### [Task prompt]
Pull every line with "policy" from the data.

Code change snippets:
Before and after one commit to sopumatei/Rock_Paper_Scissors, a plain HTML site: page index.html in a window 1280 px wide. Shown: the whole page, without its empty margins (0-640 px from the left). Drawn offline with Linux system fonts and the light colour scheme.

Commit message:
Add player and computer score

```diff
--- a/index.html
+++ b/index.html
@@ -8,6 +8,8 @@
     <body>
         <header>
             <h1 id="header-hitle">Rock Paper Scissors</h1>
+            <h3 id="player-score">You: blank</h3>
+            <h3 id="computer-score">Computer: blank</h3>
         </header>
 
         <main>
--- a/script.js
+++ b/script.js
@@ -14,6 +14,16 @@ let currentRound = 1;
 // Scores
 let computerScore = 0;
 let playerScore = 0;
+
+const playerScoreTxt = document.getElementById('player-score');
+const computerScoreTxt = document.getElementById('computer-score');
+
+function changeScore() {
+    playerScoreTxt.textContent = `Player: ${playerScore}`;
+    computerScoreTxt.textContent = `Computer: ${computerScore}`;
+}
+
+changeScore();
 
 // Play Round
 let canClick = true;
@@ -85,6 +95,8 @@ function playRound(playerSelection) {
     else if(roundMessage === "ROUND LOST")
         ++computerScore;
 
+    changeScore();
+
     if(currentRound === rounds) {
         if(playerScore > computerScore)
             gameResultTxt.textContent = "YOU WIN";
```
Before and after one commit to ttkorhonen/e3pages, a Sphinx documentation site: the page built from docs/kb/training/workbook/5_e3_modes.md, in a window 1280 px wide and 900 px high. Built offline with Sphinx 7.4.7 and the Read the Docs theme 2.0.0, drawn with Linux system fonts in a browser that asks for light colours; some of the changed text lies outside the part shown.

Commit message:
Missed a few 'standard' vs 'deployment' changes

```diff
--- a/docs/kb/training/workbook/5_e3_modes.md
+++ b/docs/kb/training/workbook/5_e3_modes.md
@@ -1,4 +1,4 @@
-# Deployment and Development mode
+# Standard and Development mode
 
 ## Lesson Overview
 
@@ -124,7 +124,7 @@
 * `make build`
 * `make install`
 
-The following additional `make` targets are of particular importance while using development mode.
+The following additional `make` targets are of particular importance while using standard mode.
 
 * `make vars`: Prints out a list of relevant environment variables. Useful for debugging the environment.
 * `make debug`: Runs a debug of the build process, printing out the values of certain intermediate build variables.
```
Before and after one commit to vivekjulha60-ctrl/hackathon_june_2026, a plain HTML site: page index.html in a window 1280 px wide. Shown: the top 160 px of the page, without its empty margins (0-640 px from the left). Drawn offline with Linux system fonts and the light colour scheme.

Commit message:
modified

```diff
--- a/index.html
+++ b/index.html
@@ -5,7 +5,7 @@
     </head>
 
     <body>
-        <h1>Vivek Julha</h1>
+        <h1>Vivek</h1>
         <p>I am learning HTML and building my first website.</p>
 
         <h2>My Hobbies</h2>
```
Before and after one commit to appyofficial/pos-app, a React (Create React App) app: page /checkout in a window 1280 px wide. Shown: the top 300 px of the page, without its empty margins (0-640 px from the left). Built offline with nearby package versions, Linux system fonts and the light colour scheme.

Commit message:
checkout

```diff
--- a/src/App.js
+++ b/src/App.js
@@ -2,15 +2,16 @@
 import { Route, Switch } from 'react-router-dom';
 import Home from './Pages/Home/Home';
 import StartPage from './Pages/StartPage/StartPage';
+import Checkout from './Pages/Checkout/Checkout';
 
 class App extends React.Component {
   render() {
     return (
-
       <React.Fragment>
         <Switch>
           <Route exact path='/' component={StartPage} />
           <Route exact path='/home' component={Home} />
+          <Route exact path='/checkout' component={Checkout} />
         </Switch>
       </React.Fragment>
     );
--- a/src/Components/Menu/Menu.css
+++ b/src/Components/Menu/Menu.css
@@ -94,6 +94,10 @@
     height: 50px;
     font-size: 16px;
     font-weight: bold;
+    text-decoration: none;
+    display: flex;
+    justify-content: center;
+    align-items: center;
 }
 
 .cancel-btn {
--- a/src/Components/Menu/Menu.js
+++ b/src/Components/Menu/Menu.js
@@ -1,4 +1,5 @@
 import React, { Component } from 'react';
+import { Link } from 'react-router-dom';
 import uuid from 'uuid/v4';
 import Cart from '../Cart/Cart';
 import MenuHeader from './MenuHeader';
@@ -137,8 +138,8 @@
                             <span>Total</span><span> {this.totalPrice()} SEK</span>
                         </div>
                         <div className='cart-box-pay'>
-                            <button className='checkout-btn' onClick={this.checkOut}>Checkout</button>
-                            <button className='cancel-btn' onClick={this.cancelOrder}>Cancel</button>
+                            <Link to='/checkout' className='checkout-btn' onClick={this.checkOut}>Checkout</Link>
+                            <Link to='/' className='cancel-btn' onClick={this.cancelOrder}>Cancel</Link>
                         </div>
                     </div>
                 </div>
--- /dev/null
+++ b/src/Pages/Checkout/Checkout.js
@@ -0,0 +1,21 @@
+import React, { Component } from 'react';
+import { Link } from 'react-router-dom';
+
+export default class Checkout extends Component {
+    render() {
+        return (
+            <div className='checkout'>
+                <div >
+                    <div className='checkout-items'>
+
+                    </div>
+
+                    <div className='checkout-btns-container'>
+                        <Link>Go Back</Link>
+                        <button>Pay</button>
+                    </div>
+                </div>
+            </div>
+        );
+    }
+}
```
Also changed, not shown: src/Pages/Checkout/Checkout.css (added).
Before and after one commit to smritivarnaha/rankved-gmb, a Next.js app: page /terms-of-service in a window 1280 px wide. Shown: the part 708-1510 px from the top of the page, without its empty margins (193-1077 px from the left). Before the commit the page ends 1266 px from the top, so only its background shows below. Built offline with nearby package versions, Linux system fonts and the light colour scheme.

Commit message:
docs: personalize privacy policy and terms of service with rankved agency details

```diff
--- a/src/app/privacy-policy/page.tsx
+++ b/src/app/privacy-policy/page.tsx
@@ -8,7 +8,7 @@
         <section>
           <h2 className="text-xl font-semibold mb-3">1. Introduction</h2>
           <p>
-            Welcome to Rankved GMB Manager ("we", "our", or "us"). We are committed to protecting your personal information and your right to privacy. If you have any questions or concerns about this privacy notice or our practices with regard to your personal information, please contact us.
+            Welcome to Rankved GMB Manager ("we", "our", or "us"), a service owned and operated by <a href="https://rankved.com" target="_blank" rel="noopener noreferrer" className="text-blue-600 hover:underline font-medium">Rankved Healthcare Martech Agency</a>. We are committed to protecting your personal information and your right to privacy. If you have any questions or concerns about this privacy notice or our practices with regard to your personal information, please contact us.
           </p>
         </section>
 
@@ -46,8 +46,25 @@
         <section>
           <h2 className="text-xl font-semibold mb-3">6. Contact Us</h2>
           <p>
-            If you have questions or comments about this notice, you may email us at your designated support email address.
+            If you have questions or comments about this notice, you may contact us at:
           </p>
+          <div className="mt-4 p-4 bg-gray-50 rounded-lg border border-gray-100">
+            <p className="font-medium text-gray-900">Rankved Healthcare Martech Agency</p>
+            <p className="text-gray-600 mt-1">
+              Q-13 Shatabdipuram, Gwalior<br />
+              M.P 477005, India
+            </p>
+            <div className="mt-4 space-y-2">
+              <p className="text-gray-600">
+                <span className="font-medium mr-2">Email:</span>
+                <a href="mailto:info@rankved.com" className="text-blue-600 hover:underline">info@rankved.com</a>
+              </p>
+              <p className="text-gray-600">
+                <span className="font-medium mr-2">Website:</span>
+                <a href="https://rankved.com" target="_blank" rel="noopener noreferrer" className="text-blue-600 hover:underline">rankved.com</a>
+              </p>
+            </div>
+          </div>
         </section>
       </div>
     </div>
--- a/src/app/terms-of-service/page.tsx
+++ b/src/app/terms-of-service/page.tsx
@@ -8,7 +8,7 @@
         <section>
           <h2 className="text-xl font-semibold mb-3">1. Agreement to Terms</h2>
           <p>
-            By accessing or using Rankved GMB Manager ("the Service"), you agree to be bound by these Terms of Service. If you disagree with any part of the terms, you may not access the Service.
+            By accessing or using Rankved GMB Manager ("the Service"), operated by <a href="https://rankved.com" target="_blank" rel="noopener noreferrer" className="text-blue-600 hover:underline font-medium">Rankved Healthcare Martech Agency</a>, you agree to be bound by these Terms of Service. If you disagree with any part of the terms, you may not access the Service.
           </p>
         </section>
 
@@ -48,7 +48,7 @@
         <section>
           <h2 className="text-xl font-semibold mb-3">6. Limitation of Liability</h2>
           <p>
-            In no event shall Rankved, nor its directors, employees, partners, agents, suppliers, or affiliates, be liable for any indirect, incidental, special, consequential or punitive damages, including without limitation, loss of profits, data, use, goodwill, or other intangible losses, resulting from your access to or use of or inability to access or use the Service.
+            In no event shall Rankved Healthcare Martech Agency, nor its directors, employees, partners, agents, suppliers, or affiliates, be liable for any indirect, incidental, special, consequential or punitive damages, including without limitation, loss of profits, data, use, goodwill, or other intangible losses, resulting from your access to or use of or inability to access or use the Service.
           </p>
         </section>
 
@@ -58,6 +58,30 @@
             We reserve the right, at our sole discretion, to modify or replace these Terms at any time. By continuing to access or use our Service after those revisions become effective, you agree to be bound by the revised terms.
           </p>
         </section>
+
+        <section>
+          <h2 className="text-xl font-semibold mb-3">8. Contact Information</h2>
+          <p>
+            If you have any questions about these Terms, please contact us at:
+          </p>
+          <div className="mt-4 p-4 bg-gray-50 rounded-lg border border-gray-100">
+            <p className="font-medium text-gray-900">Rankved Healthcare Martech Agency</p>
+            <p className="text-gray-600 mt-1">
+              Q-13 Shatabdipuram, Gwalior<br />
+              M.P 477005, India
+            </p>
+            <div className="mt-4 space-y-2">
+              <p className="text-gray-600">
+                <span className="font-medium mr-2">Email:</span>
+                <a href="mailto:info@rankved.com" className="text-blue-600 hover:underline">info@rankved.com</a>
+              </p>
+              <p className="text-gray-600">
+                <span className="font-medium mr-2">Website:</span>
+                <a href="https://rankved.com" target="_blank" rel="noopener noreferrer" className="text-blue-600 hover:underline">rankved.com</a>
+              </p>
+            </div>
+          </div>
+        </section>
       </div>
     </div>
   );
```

### [Result below]
docs: personalize privacy policy and terms of service with rankved agency details
--- a/src/app/privacy-policy/page.tsx
+++ b/src/app/privacy-policy/page.tsx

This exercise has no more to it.